_REQUIRED WORK_
Every record must be copied exactly, except that pictures are dropped.
———
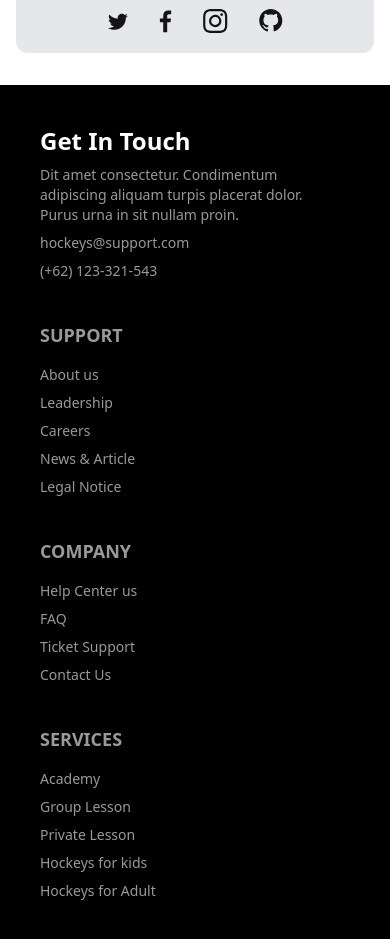
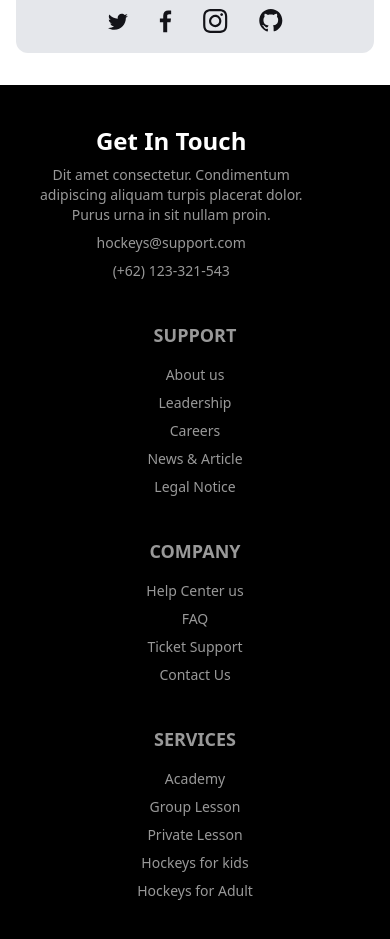
Before and after one commit to TASNIM045/b9a3_hockeys_main, a plain HTML site: page index.html in a window 390 px wide. Shown: the part 8301-9240 px from the top of the page. Drawn offline with nearby package versions, Linux system fonts and the light colour scheme.

Commit message:
finished

```diff
--- a/index.html
+++ b/index.html
@@ -579,37 +579,37 @@
     <!-- footer section -->
     <footer class="footer bg-black text-base-content p-10 lg:px-64 lg:h-80">
         <aside>
-            <h2 class="text-white font-extrabold text-2xl">Get In Touch</h2>
-            <p class="font-medium text-[#FFFFFF99]">
+            <h2 class="text-white font-extrabold text-2xl mx-auto lg:mx-0">Get In Touch</h2>
+            <p class="font-medium text-[#FFFFFF99] text-center lg:text-left">
                 Dit amet consectetur. Condimentum<br>
                 adipiscing aliquam turpis placerat dolor.<br>
                 Purus urna in sit nullam proin.
             </p>
-            <p class="font-medium text-[#FFFFFF99]">hockeys@support.com</p>
-            <p class="font-medium text-[#FFFFFF99]">(+62) 123-321-543</p>
+            <p class="font-medium text-[#FFFFFF99] mx-auto lg:mx-0">hockeys@support.com</p>
+            <p class="font-medium text-[#FFFFFF99] mx-auto lg:mx-0">(+62) 123-321-543</p>
         </aside>
-        <nav>
-            <h6 class="footer-title text-lg font-bold text-white">Support</h6>
-            <a class="link link-hover font-medium text-[#FFFFFF99]">About us</a>
-            <a class="link link-hover font-medium text-[#FFFFFF99]">Leadership</a>
-            <a class="link link-hover font-medium text-[#FFFFFF99]">Careers</a>
-            <a class="link link-hover font-medium text-[#FFFFFF99]">News & Article</a>
-            <a class="link link-hover font-medium text-[#FFFFFF99]">Legal Notice</a>
+        <nav class="mx-auto lg:mx-0">
+            <h1 class="footer-title text-lg font-bold text-white mx-auto lg:mx-0">Support</h1>
+            <a class="link link-hover font-medium text-[#FFFFFF99] mx-auto lg:mx-0">About us</a>
+            <a class="link link-hover font-medium text-[#FFFFFF99] mx-auto lg:mx-0">Leadership</a>
+            <a class="link link-hover font-medium text-[#FFFFFF99] mx-auto lg:mx-0">Careers</a>
+            <a class="link link-hover font-medium text-[#FFFFFF99] mx-auto lg:mx-0">News & Article</a>
+            <a class="link link-hover font-medium text-[#FFFFFF99] mx-auto lg:mx-0">Legal Notice</a>
         </nav>
-        <nav>
-            <h6 class="footer-title text-lg font-bold text-white">Company</h6>
-            <a class="link link-hover font-medium text-[#FFFFFF99]">Help Center us</a>
-            <a class="link link-hover font-medium text-[#FFFFFF99]">FAQ</a>
-            <a class="link link-hover font-medium text-[#FFFFFF99]">Ticket Support</a>
-            <a class="link link-hover font-medium text-[#FFFFFF99]">Contact Us</a>
+        <nav class="mx-auto lg:mx-0">
+            <h6 class="footer-title text-lg font-bold text-white mx-auto lg:mx-0">Company</h6>
+            <a class="link link-hover font-medium text-[#FFFFFF99] mx-auto lg:mx-0">Help Center us</a>
+            <a class="link link-hover font-medium text-[#FFFFFF99] mx-auto lg:mx-0">FAQ</a>
+            <a class="link link-hover font-medium text-[#FFFFFF99] mx-auto lg:mx-0">Ticket Support</a>
+            <a class="link link-hover font-medium text-[#FFFFFF99] mx-auto lg:mx-0">Contact Us</a>
         </nav>
-        <nav>
-            <h6 class="footer-title text-lg font-bold text-white">Services</h6>
-            <a class="link link-hover font-medium text-[#FFFFFF99]">Academy</a>
-            <a class="link link-hover font-medium text-[#FFFFFF99]">Group Lesson</a>
-            <a class="link link-hover font-medium text-[#FFFFFF99]">Private Lesson</a>
-            <a class="link link-hover font-medium text-[#FFFFFF99]">Hockeys for kids</a>
-            <a class="link link-hover font-medium text-[#FFFFFF99]">Hockeys for Adult</a>
+        <nav class="mx-auto lg:mx-0">
+            <h6 class="footer-title text-lg font-bold text-white mx-auto lg:mx-0">Services</h6>
+            <a class="link link-hover font-medium text-[#FFFFFF99] mx-auto lg:mx-0">Academy</a>
+            <a class="link link-hover font-medium text-[#FFFFFF99] mx-auto lg:mx-0">Group Lesson</a>
+            <a class="link link-hover font-medium text-[#FFFFFF99] mx-auto lg:mx-0">Private Lesson</a>
+            <a class="link link-hover font-medium text-[#FFFFFF99] mx-auto lg:mx-0">Hockeys for kids</a>
+            <a class="link link-hover font-medium text-[#FFFFFF99] mx-auto lg:mx-0">Hockeys for Adult</a>
         </nav>
     </footer>
 </body>
```
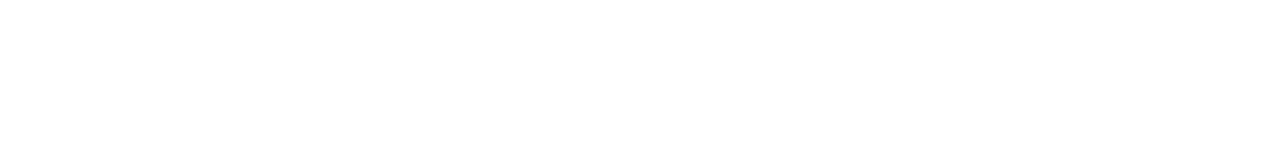
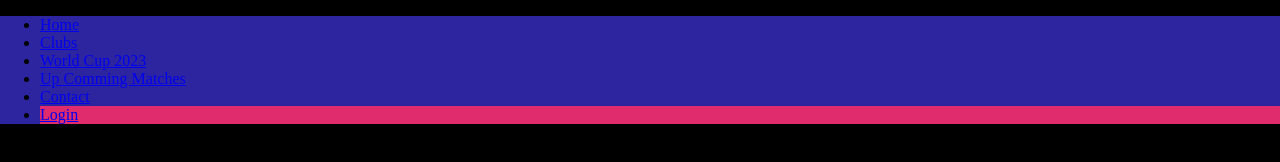
Before and after one commit to Johrul/responsive_football, a plain HTML site: page index.html in a window 1280 px wide. Drawn offline with Linux system fonts and the light colour scheme.

Commit message:
Update index.html

```diff
--- a/index.html
+++ b/index.html
@@ -5,10 +5,23 @@
     <meta http-equiv="X-UA-Compatible" content="IE=edge">
     <meta name="viewport" content="width=device-width, initial-scale=1.0">
     <title>Copa America Football 2021</title>
+    <link rel="stylesheet" href="./css/style.css">
 </head>
 <body>
-    <header>
-        <nav></nav>
+    <header class="fullw">
+        <nav>
+            <ul>
+                <li><a href="#">Home</a></li>
+                <li><a href="#">Clubs</a></li>
+                <li><a href="#">World Cup 2023</a></li>
+                <li><a href="#">Up Comming Matches</a></li>
+                <li><a href="#">Contact</a></li>
+                <li id="login"><a href="#">Login</a></li>
+            </ul>
+        </nav>
+        <div class="banner">
+
+        </div>
     </header>
     <main>
         <section>
```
———
_TASK OUTPUT_
Before and after one commit to TASNIM045/b9a3_hockeys_main, a plain HTML site: page index.html in a window 390 px wide. Shown: the part 8301-9240 px from the top of the page. Drawn offline with nearby package versions, Linux system fonts and the light colour scheme.

Commit message:
finished

```diff
--- a/index.html
+++ b/index.html
@@ -579,37 +579,37 @@
     <!-- footer section -->
     <footer class="footer bg-black text-base-content p-10 lg:px-64 lg:h-80">
         <aside>
-            <h2 class="text-white font-extrabold text-2xl">Get In Touch</h2>
-            <p class="font-medium text-[#FFFFFF99]">
+            <h2 class="text-white font-extrabold text-2xl mx-auto lg:mx-0">Get In Touch</h2>
+            <p class="font-medium text-[#FFFFFF99] text-center lg:text-left">
                 Dit amet consectetur. Condimentum<br>
                 adipiscing aliquam turpis placerat dolor.<br>
                 Purus urna in sit nullam proin.
             </p>
-            <p class="font-medium text-[#FFFFFF99]">hockeys@support.com</p>
-            <p class="font-medium text-[#FFFFFF99]">(+62) 123-321-543</p>
+            <p class="font-medium text-[#FFFFFF99] mx-auto lg:mx-0">hockeys@support.com</p>
+            <p class="font-medium text-[#FFFFFF99] mx-auto lg:mx-0">(+62) 123-321-543</p>
         </aside>
-        <nav>
-            <h6 class="footer-title text-lg font-bold text-white">Support</h6>
-            <a class="link link-hover font-medium text-[#FFFFFF99]">About us</a>
-            <a class="link link-hover font-medium text-[#FFFFFF99]">Leadership</a>
-            <a class="link link-hover font-medium text-[#FFFFFF99]">Careers</a>
-            <a class="link link-hover font-medium text-[#FFFFFF99]">News & Article</a>
-            <a class="link link-hover font-medium text-[#FFFFFF99]">Legal Notice</a>
+        <nav class="mx-auto lg:mx-0">
+            <h1 class="footer-title text-lg font-bold text-white mx-auto lg:mx-0">Support</h1>
+            <a class="link link-hover font-medium text-[#FFFFFF99] mx-auto lg:mx-0">About us</a>
+            <a class="link link-hover font-medium text-[#FFFFFF99] mx-auto lg:mx-0">Leadership</a>
+            <a class="link link-hover font-medium text-[#FFFFFF99] mx-auto lg:mx-0">Careers</a>
+            <a class="link link-hover font-medium text-[#FFFFFF99] mx-auto lg:mx-0">News & Article</a>
+            <a class="link link-hover font-medium text-[#FFFFFF99] mx-auto lg:mx-0">Legal Notice</a>
         </nav>
-        <nav>
-            <h6 class="footer-title text-lg font-bold text-white">Company</h6>
-            <a class="link link-hover font-medium text-[#FFFFFF99]">Help Center us</a>
-            <a class="link link-hover font-medium text-[#FFFFFF99]">FAQ</a>
-            <a class="link link-hover font-medium text-[#FFFFFF99]">Ticket Support</a>
-            <a class="link link-hover font-medium text-[#FFFFFF99]">Contact Us</a>
+        <nav class="mx-auto lg:mx-0">
+            <h6 class="footer-title text-lg font-bold text-white mx-auto lg:mx-0">Company</h6>
+            <a class="link link-hover font-medium text-[#FFFFFF99] mx-auto lg:mx-0">Help Center us</a>
+            <a class="link link-hover font-medium text-[#FFFFFF99] mx-auto lg:mx-0">FAQ</a>
+            <a class="link link-hover font-medium text-[#FFFFFF99] mx-auto lg:mx-0">Ticket Support</a>
+            <a class="link link-hover font-medium text-[#FFFFFF99] mx-auto lg:mx-0">Contact Us</a>
         </nav>
-        <nav>
-            <h6 class="footer-title text-lg font-bold text-white">Services</h6>
-            <a class="link link-hover font-medium text-[#FFFFFF99]">Academy</a>
-            <a class="link link-hover font-medium text-[#FFFFFF99]">Group Lesson</a>
-            <a class="link link-hover font-medium text-[#FFFFFF99]">Private Lesson</a>
-            <a class="link link-hover font-medium text-[#FFFFFF99]">Hockeys for kids</a>
-            <a class="link link-hover font-medium text-[#FFFFFF99]">Hockeys for Adult</a>
+        <nav class="mx-auto lg:mx-0">
+            <h6 class="footer-title text-lg font-bold text-white mx-auto lg:mx-0">Services</h6>
+            <a class="link link-hover font-medium text-[#FFFFFF99] mx-auto lg:mx-0">Academy</a>
+            <a class="link link-hover font-medium text-[#FFFFFF99] mx-auto lg:mx-0">Group Lesson</a>
+            <a class="link link-hover font-medium text-[#FFFFFF99] mx-auto lg:mx-0">Private Lesson</a>
+            <a class="link link-hover font-medium text-[#FFFFFF99] mx-auto lg:mx-0">Hockeys for kids</a>
+            <a class="link link-hover font-medium text-[#FFFFFF99] mx-auto lg:mx-0">Hockeys for Adult</a>
         </nav>
     </footer>
 </body>
```
Before and after one commit to Johrul/responsive_football, a plain HTML site: page index.html in a window 1280 px wide. Drawn offline with Linux system fonts and the light colour scheme.

Commit message:
Update index.html

```diff
--- a/index.html
+++ b/index.html
@@ -5,10 +5,23 @@
     <meta http-equiv="X-UA-Compatible" content="IE=edge">
     <meta name="viewport" content="width=device-width, initial-scale=1.0">
     <title>Copa America Football 2021</title>
+    <link rel="stylesheet" href="./css/style.css">
 </head>
 <body>
-    <header>
-        <nav></nav>
+    <header class="fullw">
+        <nav>
+            <ul>
+                <li><a href="#">Home</a></li>
+                <li><a href="#">Clubs</a></li>
+                <li><a href="#">World Cup 2023</a></li>
+                <li><a href="#">Up Comming Matches</a></li>
+                <li><a href="#">Contact</a></li>
+                <li id="login"><a href="#">Login</a></li>
+            </ul>
+        </nav>
+        <div class="banner">
+
+        </div>
     </header>
     <main>
         <section>
```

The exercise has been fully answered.